"Children learn their attitudes about violence at a very young age, before age 8 and once they learn those attitudes it's very difficult to unlearn them," says Strasburger.

"It doesn't mean that children who watch violence are going to become murderers, but it does mean that they are desensitized to violence in the real world and they are more likely to be aggressive themselves," says study author Dr. Dimitri Christakis, director of the Center for Child Health, Behavior, and Development at Seattle Children's Research Institute.

Better shows, better kids

But on the flip side, when children watch shows with positive social messages, it helps them get along better with others and gives them the tools to become better communicators, the study suggests.

"They will imitate the good things too," says Christakis. "We should take more advantage of the fact that you can demonstrate good behaviors on-screen and that children will emulate them in real life."

Right now, the American Academy of Pediatrics recommends that preschoolers and older children get only one to two  hours of TV or screen time a day.  But in reality, they're really watching much more.  According to this study, preschoolers see an average of about four and a half hours daily at home and in daycare settings.  Parents struggle with guilt, researchers say, because they allow so much TV time.

"Parents need to get this message that it's not just about how much TV your children watch, it's about what they watch," says Christakis. "It's not just about turning off the set; it's about changing the channel."


A woman's choice
February 14th, 2013
03:46 PM ET

New contraception data: by the numbers

Happy National Condom Day! If you're not thrilled with the abundance of pink paper hearts surrounding your desk, this campaign for safe sex offers a different reason to celebrate February 14.

Fittingly, the Centers for Disease Control and Prevention released two reports Thursday on contraception use in the United States. The reports summarize data from the National Survey of Family Growth.

One, "Use of Emergency Contraception Among Women Aged 15-44," is the first ever published on emergency contraception by the CDC's National Center for Health Statistics.

Here are some of the most interesting highlights from that report:
FULL POST


CDC: 20 million new sexually transmitted infections yearly
A vaccine can help protect preteen boys and girls against some types of human papillomavirus that can lead to disease.
February 13th, 2013
05:03 PM ET
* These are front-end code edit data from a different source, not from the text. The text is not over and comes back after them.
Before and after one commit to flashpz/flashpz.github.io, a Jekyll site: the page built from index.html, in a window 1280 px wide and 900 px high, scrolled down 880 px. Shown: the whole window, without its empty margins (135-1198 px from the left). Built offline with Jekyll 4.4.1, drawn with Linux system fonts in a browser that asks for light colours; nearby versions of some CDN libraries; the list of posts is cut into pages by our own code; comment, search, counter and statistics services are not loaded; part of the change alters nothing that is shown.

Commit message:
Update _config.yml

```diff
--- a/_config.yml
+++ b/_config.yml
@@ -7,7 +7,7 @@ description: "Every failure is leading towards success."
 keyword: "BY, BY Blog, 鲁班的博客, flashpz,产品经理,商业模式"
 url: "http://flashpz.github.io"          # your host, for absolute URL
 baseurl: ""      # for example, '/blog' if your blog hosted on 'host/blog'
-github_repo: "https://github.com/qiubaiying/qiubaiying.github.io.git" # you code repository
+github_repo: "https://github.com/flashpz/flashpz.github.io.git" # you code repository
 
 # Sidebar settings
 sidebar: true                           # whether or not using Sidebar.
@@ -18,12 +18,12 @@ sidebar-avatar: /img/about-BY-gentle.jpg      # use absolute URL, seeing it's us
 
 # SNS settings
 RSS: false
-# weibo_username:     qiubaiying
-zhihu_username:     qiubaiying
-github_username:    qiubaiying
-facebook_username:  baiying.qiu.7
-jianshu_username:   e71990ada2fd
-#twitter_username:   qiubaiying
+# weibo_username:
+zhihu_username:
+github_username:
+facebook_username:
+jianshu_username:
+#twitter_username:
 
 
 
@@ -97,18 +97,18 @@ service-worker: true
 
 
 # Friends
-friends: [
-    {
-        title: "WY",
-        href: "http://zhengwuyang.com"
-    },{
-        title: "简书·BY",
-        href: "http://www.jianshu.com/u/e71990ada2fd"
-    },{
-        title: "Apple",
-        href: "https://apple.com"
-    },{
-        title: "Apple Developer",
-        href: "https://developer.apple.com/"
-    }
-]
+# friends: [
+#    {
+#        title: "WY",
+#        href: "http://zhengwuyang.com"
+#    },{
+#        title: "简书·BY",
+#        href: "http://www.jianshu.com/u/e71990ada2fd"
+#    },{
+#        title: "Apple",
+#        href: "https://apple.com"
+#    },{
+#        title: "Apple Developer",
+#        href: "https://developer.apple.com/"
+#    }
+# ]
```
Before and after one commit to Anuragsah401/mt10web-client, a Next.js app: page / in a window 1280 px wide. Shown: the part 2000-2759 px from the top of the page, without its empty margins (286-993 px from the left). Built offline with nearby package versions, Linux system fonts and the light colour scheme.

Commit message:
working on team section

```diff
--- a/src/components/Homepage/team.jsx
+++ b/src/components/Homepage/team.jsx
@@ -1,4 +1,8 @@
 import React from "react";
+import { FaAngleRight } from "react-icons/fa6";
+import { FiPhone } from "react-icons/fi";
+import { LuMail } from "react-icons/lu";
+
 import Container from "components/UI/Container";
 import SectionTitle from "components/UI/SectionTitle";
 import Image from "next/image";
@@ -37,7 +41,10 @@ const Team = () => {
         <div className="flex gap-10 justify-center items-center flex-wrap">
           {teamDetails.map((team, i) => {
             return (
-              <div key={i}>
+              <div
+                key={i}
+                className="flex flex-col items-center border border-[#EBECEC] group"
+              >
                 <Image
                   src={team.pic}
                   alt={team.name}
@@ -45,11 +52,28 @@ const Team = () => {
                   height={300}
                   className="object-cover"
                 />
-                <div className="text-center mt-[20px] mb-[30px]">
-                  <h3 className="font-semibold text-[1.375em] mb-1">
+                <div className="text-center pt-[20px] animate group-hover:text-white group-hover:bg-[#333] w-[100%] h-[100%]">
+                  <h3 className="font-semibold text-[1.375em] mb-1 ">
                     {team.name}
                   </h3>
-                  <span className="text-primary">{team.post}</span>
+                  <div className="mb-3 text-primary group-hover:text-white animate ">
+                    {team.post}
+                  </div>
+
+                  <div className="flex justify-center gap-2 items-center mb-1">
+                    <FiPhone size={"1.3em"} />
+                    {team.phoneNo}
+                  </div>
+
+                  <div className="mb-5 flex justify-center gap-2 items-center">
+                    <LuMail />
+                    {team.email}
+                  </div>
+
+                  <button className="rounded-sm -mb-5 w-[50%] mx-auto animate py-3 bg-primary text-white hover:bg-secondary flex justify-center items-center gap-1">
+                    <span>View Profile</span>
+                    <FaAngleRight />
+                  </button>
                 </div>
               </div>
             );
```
CDC: 20 million new sexually transmitted infections yearly

There are about 20 million new sexually transmitted infections (STIs) each year in the United States, costing some $16 billion in direct medical costs, according to numbers released Wednesday by the Centers for Disease Control and Prevention.

Young people are disproportionately affected, the agency said, with half of all new infections occurring in people ages 15 through 24.

"In general, CDC estimated the total number of infections in the calendar year, rather than the number of individuals with infection, since one person can have more than one STI at a given time" or more than one episode of a single STI, officials said. But "CDC used conservative assumptions in generating its estimates, so the true numbers of STIs in the United States may be even higher than estimated."  FULL POST

Post by:
Filed under: CDC • Conditions • HIV/AIDS • HPV • Living Well • Sex

   older posts »
Advertisement
About this blog

Get a behind-the-scenes look at the latest stories from CNN Chief Medical Correspondent, Dr. Sanjay Gupta, Senior Medical Correspondent Elizabeth Cohen and the CNN Medical Unit producers. They'll share news and views on health and medical trends - info that will help you take better care of yourself and the people you love.

Advertisement
Advertisement